As mentioned in the preceding two newsletters hydrotherapy has enormous benefits for health and wellness in our canine (and feline) patients. There seems to be a notion that the underwater treadmill can cure all manner of injuries, gait abnormalities and weaknesses and that the swimming pool has almost taken a back seat in physical rehabilitation. There is also an idea that hydrotherapy must be fun. I agree that a therapy session should be as stress free as possible but the goal is still therapy. The reality is that a treatment modality is only as good as the therapist. The therapist must have sufficient training and clinical reasoning skills to be able to choose an appropriate modality and apply it to reach the therapeutic goals set for the patient.
After performing a physiotherapeutic examination on a patient, and spending a great deal of time questioning about history, lifestyle, ability and resources a decision is made regarding a program. The following questions may help in making a choice between underwater treadmill (UWT) sessions or swimming.

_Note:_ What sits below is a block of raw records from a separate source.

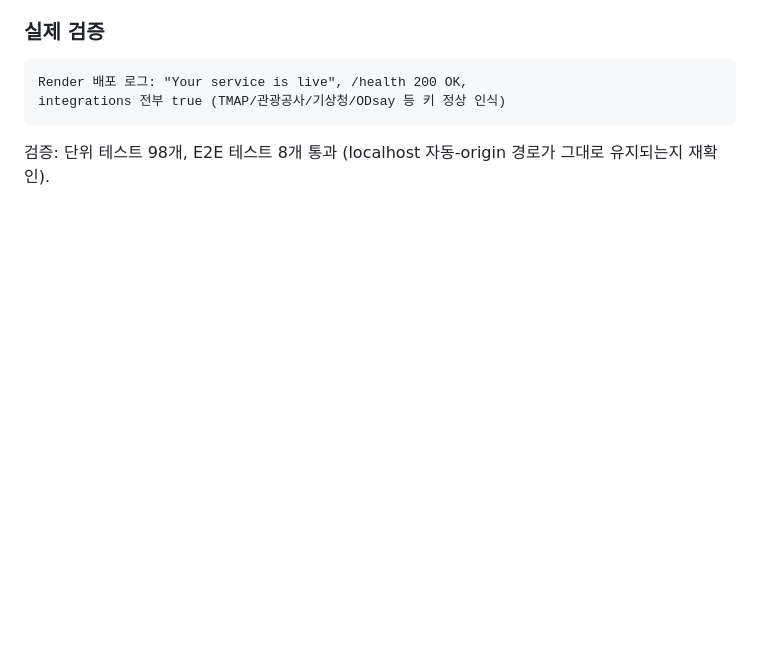
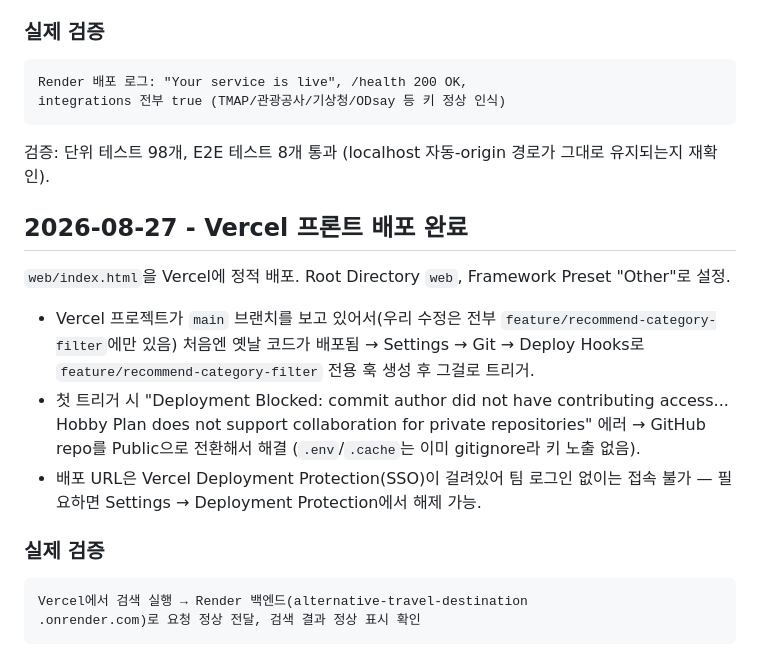
Before and after one commit to hun1105/-alternative-travel-destination, a Markdown page: 사용법_메모.md, the part around the change. Drawn GitHub-style; blank space fills up the shorter version.

Commit message:
Vercel 프론트 배포 완료 기록

````diff
--- a/사용법_메모.md
+++ b/사용법_메모.md
@@ -2866,3 +2866,27 @@ integrations 전부 true (TMAP/관광공사/기상청/ODsay 등 키 정상 인
 
 검증: 단위 테스트 98개, E2E 테스트 8개 통과 (localhost 자동-origin
 경로가 그대로 유지되는지 재확인).
+
+## 2026-08-27 - Vercel 프론트 배포 완료
+
+`web/index.html`을 Vercel에 정적 배포. Root Directory `web`,
+Framework Preset "Other"로 설정.
+
+- Vercel 프로젝트가 `main` 브랜치를 보고 있어서(우리 수정은 전부
+  `feature/recommend-category-filter`에만 있음) 처음엔 옛날 코드가
+  배포됨 → Settings → Git → Deploy Hooks로
+  `feature/recommend-category-filter` 전용 훅 생성 후 그걸로 트리거.
+- 첫 트리거 시 "Deployment Blocked: commit author did not have
+  contributing access... Hobby Plan does not support collaboration
+  for private repositories" 에러 → GitHub repo를 Public으로 전환해서
+  해결 (`.env`/`.cache`는 이미 gitignore라 키 노출 없음).
+- 배포 URL은 Vercel Deployment Protection(SSO)이 걸려있어 팀 로그인
+  없이는 접속 불가 — 필요하면 Settings → Deployment Protection에서
+  해제 가능.
+
+### 실제 검증
+
+```text
+Vercel에서 검색 실행 → Render 백엔드(alternative-travel-destination
+.onrender.com)로 요청 정상 전달, 검색 결과 정상 표시 확인
+```
````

Does the dog like water? Any previous exposure to swimming at home? Or regular bouts of play in the local pond, river or ocean? If yes, then the pool is in. If no, then the UWT can be used very successfully to introduce the patient to water in a VERY controlled environment. Depth of water, speed at which the dog can move is highly variable and adaptable to the patient. The introduction occurs in a tank, further adding to the control. If the patient has undergone surgery and healing is incomplete then uncontrolled kicking (as occurs with anxiety) is avoided. The surgical site is protected. If an UWT is not available, a skilled therapist can still use a pool for rehab.
Does the dog or a specific limb require support? With neurological patients a goal may be to assist with re-establishing posture. If this is so, then the ability for the dog to stand supported is important. An UWT may be the correct choice. Or is therapy required for a front leg or hind leg? Swimming is primarily a forequarter exercise. UWT allows for targeting of the hind limbs.

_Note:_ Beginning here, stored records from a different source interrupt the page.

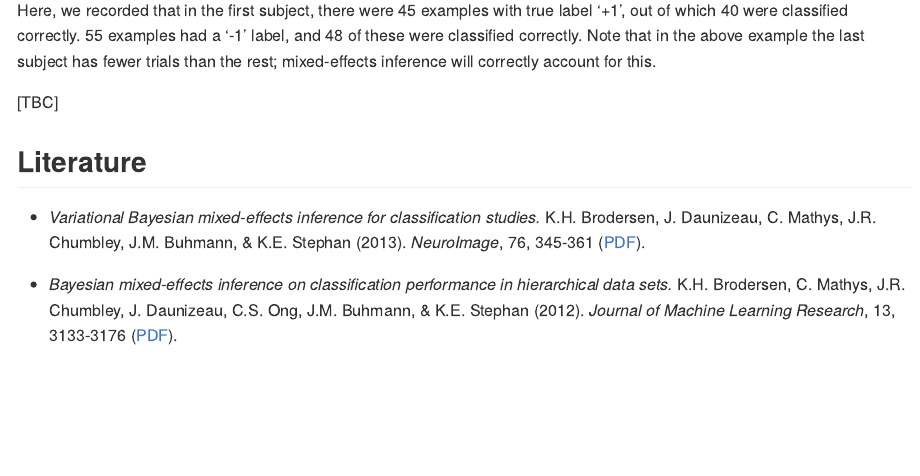
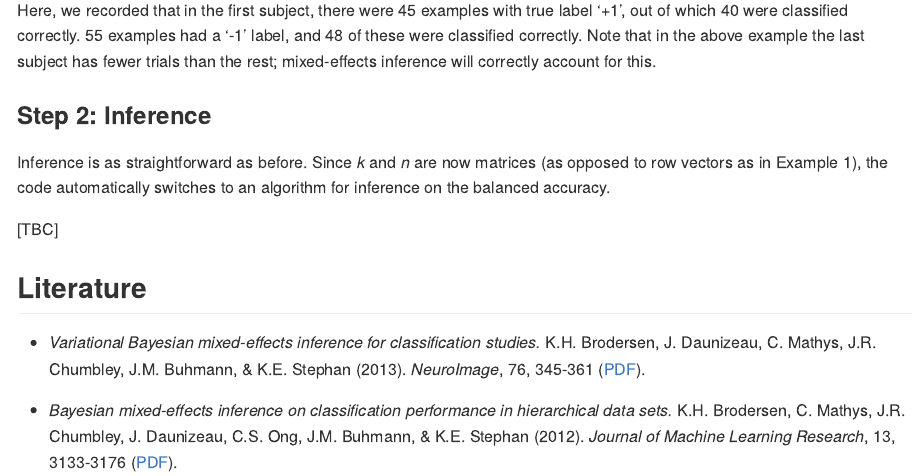
Before and after one commit to kaybrodersen/micp, an R Markdown document (README.Rmd): the page in a window 1100 px wide, from 3230 px down. The pictures show the output file README.md that the author committed with the source, drawn offline in the style of GitHub; long lines of code are wrapped; badge pictures from the web are left out.

Commit message:
Start Example 2, Step 2.

```diff
--- a/README.Rmd
+++ b/README.Rmd
@@ -116,6 +116,10 @@ ns <- rbind(
 
 Here, we recorded that in the first subject, there were 45 examples with true label '+1', out of which 40 were classified correctly. 55 examples had a '-1' label, and 48 of these were classified correctly. Note that in the above example the last subject has fewer trials than the rest; mixed-effects inference will correctly account for this.
 
+### Step 2: Inference
+
+Inference is as straightforward as before. Since $k$ and $n$ are now matrices (as opposed to row vectors as in Example 1), the code automatically switches to an algorithm for inference on the balanced accuracy.
+
 [TBC]
 
 ## Literature
```
Also changed, not shown: README.md.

Is there a joint issue? Can the injury or surgical site withstand any pressure? Buoyancy of water helps to reduce weight bearing and thus concussion on affected joints. A pool or UWT may be useful. In the case of bone fractures an UWT is preferable because some weight bearing is required to stimulate new bone formation.
Is muscle strengthening required? Which muscles? The resistance of the water can assist with initial muscle activation but a patient will soon reach a plateau in the UWT. Progressive loading is required to move the patient to the next level of rehabilitation. An UWT will not be appropriate for this adjusted outcome. But, the patient may need core activation and stabilisation. Swimming is a wonderful modality for this.

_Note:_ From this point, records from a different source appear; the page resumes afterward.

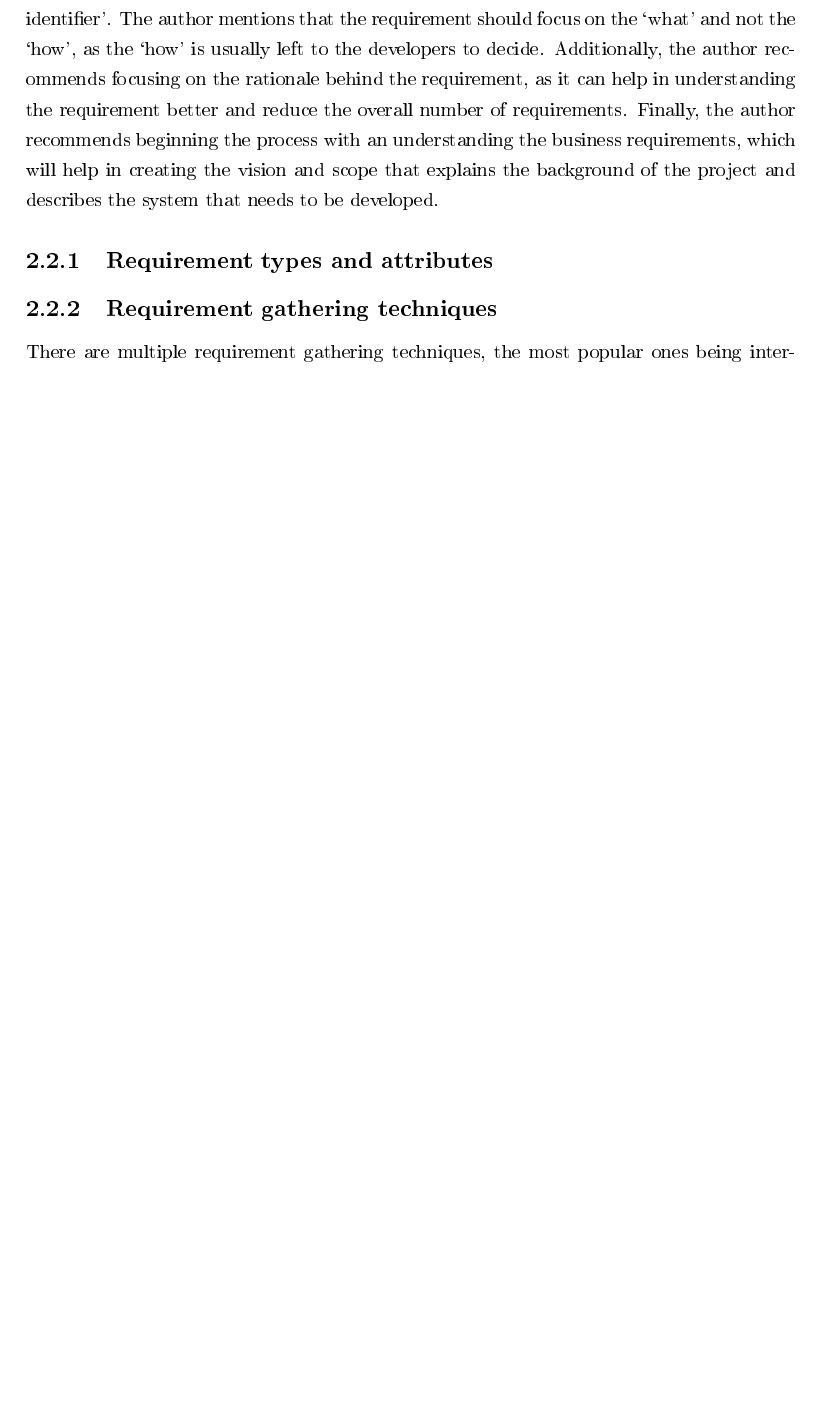
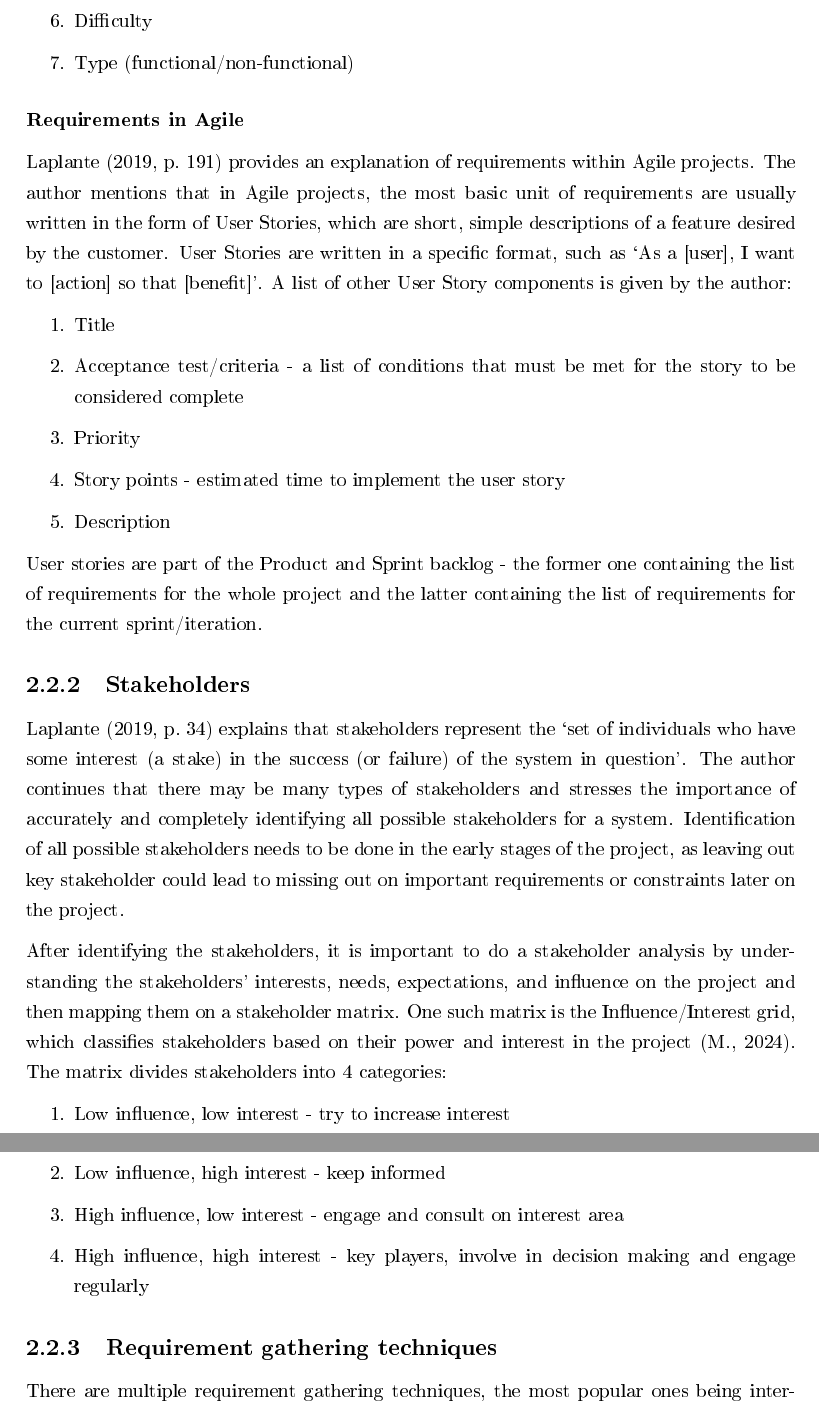
Before and after one commit to yungsinatra0/lboro-fyp, a LaTeX thesis (report files/thesis.tex, which reads report files/lit_review/lit_review.tex): part of page 13 of 23 before the commit and two parts of pages 15 and 16 of 25 after it, the two joined at a grey line, cut at the place of the change, the shorter picture padded with empty space. The pictures show the PDF file report files/thesis.pdf that the author committed with the source.

Commit message:
requirements and stakeholder sections added

```diff
--- a/report files/lit_review/lit_review.tex
+++ b/report files/lit_review/lit_review.tex
@@ -93,6 +93,5 @@ So how would a hybrid approach work versus Waterfall or Agile? \textcite{hybrid2
 
 As noted in the previous section, the requirements gathering phase is the first step in the software development process, whether it is done in a traditional, Waterfall, approach or in an Agile approach. As described by \textcite{reqanalysis2}, a requirement is a `necessary attribute in a system\ldots that identifies a capability, characteristic, or quality factor of a system in order for it to have value and utility to a user'. Multiple studies mention how proper requirement gathering and analysis play a pivotal role in the project quality and success, with a majority of project failures being attributed to poor requirements gathering \parencite{reqanalysis1, reqanalysis3, reqanalysis5}.
 
-\textcite{reqanalysis2} explains that requirements should be `necessary, verifiable, attainable, unambiguous, complete, consistent, traceable, concise, implementation-free and have a unique identifier'. The author mentions that the requirement should focus on the `what' and not the `how', as the `how' is usually left to the developers to decide. Additionally, the author recommends focusing on the rationale behind the requirement, as it can help in understanding the requirement better and reduce the overall number of requirements. Finally, the author recommends beginning the process with an understanding the business requirements, which will help in creating the vision and scope that explains the background of the project and describes the system that needs to be developed.
+\subsection{Requirement types}
 
-\subsection{Requirement types and attributes}
@@ -100,0 +103 @@ As noted in the previous section, the requirements gathering phase is the first
+\begin{enumerate}
@@ -100,0 +109,7 @@ As noted in the previous section, the requirements gathering phase is the first
+\end{enumerate}
+
+Additionally, the author points to \textcite{requirements2}, which provides a list of characteristics of individual requirements:
+\begin{enumerate}
+    \item Necessary
+    \item Appropriate
+    \item Unambiguous
@@ -101,3 +132,30 @@ As noted in the previous section, the requirements gathering phase is the first
+    \item Type (functional/non-functional)
+\end{enumerate}
+
+\subsubsection{Requirements in Agile}
+
+\textcite[191]{requirements} provides an explanation of requirements within Agile projects. The author mentions that in Agile projects, the most basic unit of requirements are usually written in the form of User Stories, which are short, simple descriptions of a feature desired by the customer. User Stories are written in a specific format, such as `As a [user], I want to [action] so that [benefit]'. A list of other User Story components is given by the author:
+\begin{enumerate}
+    \item Title
+    \item Acceptance test/criteria - a list of conditions that must be met for the story to be considered complete
+    \item Priority
+    \item Story points - estimated time to implement the user story
+    \item Description
+\end{enumerate}
+
+User stories are part of the Product and Sprint backlog - the former one containing the list of requirements for the whole project and the latter containing the list of requirements for the current sprint/iteration.
+
+\subsection{Stakeholders}
+
+\textcite[34]{requirements} explains that stakeholders represent the `set of individuals who have some interest (a stake) in the success (or failure) of the system in question'. The author continues that there may be many types of stakeholders and stresses the importance of accurately and completely identifying all possible stakeholders for a system. Identification of all possible stakeholders needs to be done in the early stages of the project, as leaving out key stakeholder could lead to missing out on important requirements or constraints later on the project.
+
+After identifying the stakeholders, it is important to do a stakeholder analysis by understanding the stakeholders' interests, needs, expectations, and influence on the project and then mapping them on a stakeholder matrix. One such matrix is the Influence/Interest grid, which classifies stakeholders based on their power and interest in the project \parencite{stakeholders}. The matrix divides stakeholders into 4 categories:
+\begin{enumerate}
+    \item Low influence, low interest - try to increase interest
+    \item Low influence, high interest - keep informed
+    \item High influence, low interest - engage and consult on interest area
+    \item High influence, high interest - key players, involve in decision making and engage regularly
+\end{enumerate}
 
 \subsection{Requirement gathering techniques}
 
```
Also changed, not shown: report files/references.bib (+28 -0 lines), report files/thesis.pdf, report files/lit_review/lit_review.tex (24 more changed lines).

Is the dog old? Or a brachycephalic breed? The cardiovascular load of swimming may be too much for such an individual. Having said that, an older Golden Retriever may benefit from the buoyancy in terms of release of muscular tension. A Pug may benefit from swimming in a float coat.
Does the problem require increased flexion of a joint or improved extension? Or both? Swimming increases joint range of motion, particularly in flexion. The UWT seems to favour increased extension.
Does the dog have a compensatory or neurological pattern that needs to be changed? The UWT may further enhance the pattern that is present. Swimming is different to any gait or pattern and so this may be required to allow changes in movement, release of muscular tension, and strengthening in order to achieve the desired result. In fact, the UWT may exacerbate certain patterns if used inappropriately.
As stated before, hydrotherapy is a hugely beneficial modality but it can create larger problems if used inappropriately. Please consult with a registered therapist. www.saapra.co.za